**Data extracts:**

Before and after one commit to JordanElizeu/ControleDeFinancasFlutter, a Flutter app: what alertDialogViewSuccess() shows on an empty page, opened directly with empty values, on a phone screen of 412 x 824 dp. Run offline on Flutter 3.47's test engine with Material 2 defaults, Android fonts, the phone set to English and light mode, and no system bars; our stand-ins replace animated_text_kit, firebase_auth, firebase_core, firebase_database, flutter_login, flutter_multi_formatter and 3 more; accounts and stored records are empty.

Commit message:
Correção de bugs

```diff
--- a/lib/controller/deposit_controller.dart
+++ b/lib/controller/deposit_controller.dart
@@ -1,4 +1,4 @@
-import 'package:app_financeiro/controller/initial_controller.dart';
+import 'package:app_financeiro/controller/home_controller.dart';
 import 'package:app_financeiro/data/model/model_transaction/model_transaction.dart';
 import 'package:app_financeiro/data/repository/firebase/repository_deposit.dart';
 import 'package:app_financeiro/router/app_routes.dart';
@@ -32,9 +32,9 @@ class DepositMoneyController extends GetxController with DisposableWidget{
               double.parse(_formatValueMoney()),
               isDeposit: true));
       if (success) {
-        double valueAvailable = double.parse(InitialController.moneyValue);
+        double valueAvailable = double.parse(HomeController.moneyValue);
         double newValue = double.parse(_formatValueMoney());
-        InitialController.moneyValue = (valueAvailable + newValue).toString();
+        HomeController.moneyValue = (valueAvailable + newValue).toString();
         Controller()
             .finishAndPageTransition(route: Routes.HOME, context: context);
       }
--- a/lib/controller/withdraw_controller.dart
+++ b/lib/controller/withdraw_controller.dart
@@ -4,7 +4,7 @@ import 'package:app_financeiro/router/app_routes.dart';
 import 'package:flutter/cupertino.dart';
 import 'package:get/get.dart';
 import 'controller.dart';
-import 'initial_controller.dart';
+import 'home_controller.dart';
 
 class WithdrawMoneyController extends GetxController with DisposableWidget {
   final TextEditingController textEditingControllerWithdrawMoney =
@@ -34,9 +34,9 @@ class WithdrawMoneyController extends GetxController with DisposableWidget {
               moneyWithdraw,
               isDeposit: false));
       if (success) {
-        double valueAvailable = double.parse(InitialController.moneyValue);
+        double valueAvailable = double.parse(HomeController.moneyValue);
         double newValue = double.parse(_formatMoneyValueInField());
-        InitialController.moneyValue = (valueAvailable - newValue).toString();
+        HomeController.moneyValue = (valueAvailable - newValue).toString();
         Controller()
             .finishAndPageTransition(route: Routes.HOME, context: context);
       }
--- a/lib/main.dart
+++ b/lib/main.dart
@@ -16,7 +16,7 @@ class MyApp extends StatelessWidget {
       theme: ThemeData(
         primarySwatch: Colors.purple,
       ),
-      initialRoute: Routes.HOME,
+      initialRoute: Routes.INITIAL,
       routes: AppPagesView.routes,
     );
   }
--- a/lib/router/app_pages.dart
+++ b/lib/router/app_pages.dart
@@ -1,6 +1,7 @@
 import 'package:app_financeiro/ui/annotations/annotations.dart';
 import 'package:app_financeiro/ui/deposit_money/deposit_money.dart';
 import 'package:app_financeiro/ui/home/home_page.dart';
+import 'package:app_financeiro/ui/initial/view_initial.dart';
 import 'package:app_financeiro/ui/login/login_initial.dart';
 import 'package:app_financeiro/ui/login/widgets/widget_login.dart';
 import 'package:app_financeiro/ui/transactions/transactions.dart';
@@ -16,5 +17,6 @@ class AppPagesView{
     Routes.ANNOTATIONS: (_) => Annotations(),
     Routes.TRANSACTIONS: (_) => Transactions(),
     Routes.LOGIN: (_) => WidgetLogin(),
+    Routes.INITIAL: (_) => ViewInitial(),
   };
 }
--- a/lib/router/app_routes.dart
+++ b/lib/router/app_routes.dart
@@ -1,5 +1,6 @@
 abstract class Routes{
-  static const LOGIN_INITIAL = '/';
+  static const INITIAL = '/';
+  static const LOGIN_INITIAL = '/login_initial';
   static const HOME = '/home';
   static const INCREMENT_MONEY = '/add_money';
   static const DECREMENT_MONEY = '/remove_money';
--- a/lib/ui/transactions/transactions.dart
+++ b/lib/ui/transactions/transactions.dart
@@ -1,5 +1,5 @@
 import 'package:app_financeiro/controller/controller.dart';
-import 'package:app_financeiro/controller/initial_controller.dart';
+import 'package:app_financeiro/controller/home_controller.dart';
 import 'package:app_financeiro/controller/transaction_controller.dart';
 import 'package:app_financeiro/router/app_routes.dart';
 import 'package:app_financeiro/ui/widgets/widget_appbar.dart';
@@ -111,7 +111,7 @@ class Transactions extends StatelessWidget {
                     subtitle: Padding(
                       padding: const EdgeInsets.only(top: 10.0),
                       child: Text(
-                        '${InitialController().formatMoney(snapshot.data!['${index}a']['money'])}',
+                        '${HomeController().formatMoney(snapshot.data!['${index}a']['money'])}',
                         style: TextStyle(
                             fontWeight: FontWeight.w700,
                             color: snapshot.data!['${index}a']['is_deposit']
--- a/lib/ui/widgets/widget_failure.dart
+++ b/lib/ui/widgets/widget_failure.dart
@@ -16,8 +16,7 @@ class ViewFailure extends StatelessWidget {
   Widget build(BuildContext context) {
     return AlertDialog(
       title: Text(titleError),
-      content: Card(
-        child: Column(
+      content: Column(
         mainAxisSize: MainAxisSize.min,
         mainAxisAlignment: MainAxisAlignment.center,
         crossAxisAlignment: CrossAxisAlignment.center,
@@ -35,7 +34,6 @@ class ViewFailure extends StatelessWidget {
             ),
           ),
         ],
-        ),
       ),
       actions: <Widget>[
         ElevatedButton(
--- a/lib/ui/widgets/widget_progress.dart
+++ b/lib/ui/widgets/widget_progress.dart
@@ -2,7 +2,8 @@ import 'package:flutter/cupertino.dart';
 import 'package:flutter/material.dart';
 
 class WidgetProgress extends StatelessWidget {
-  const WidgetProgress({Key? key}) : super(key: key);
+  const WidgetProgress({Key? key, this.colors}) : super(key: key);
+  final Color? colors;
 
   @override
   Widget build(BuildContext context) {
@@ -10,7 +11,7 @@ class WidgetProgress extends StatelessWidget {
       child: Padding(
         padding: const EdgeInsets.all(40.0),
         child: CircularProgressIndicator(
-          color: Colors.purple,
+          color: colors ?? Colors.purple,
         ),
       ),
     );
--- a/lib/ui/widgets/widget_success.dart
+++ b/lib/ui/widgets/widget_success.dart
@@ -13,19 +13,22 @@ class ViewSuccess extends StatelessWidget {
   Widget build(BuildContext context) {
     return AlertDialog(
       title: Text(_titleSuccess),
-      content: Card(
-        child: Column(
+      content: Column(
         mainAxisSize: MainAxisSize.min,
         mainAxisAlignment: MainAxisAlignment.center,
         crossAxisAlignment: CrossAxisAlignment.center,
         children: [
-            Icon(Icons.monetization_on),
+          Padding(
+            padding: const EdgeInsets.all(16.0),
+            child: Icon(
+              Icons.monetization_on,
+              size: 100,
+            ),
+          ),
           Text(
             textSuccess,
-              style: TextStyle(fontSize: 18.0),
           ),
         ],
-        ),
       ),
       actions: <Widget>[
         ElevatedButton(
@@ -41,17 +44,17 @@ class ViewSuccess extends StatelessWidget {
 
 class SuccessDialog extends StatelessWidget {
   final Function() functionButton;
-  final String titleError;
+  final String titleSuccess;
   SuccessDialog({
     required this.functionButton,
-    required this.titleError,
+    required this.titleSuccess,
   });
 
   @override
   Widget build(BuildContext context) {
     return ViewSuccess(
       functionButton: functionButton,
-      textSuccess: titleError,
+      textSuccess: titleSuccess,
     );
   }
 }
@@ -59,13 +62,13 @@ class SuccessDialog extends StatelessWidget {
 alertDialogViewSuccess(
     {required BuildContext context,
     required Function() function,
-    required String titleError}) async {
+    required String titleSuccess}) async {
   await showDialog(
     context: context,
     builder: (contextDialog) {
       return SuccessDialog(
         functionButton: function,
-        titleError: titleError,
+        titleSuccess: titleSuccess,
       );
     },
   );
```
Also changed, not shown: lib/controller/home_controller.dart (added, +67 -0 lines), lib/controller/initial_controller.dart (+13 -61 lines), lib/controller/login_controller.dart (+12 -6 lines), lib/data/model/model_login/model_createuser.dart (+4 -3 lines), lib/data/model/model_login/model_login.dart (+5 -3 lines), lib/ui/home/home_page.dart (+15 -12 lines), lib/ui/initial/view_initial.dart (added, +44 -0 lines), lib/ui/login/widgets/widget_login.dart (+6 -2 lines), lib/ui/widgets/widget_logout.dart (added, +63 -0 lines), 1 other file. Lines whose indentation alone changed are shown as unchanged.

**Assignment:**
Scan the data above; copy every line where "final" appears.

**Your response:**
   final TextEditingController textEditingControllerWithdrawMoney =
+  final Color? colors;
   final Function() functionButton;
-  final String titleError;
+  final String titleSuccess;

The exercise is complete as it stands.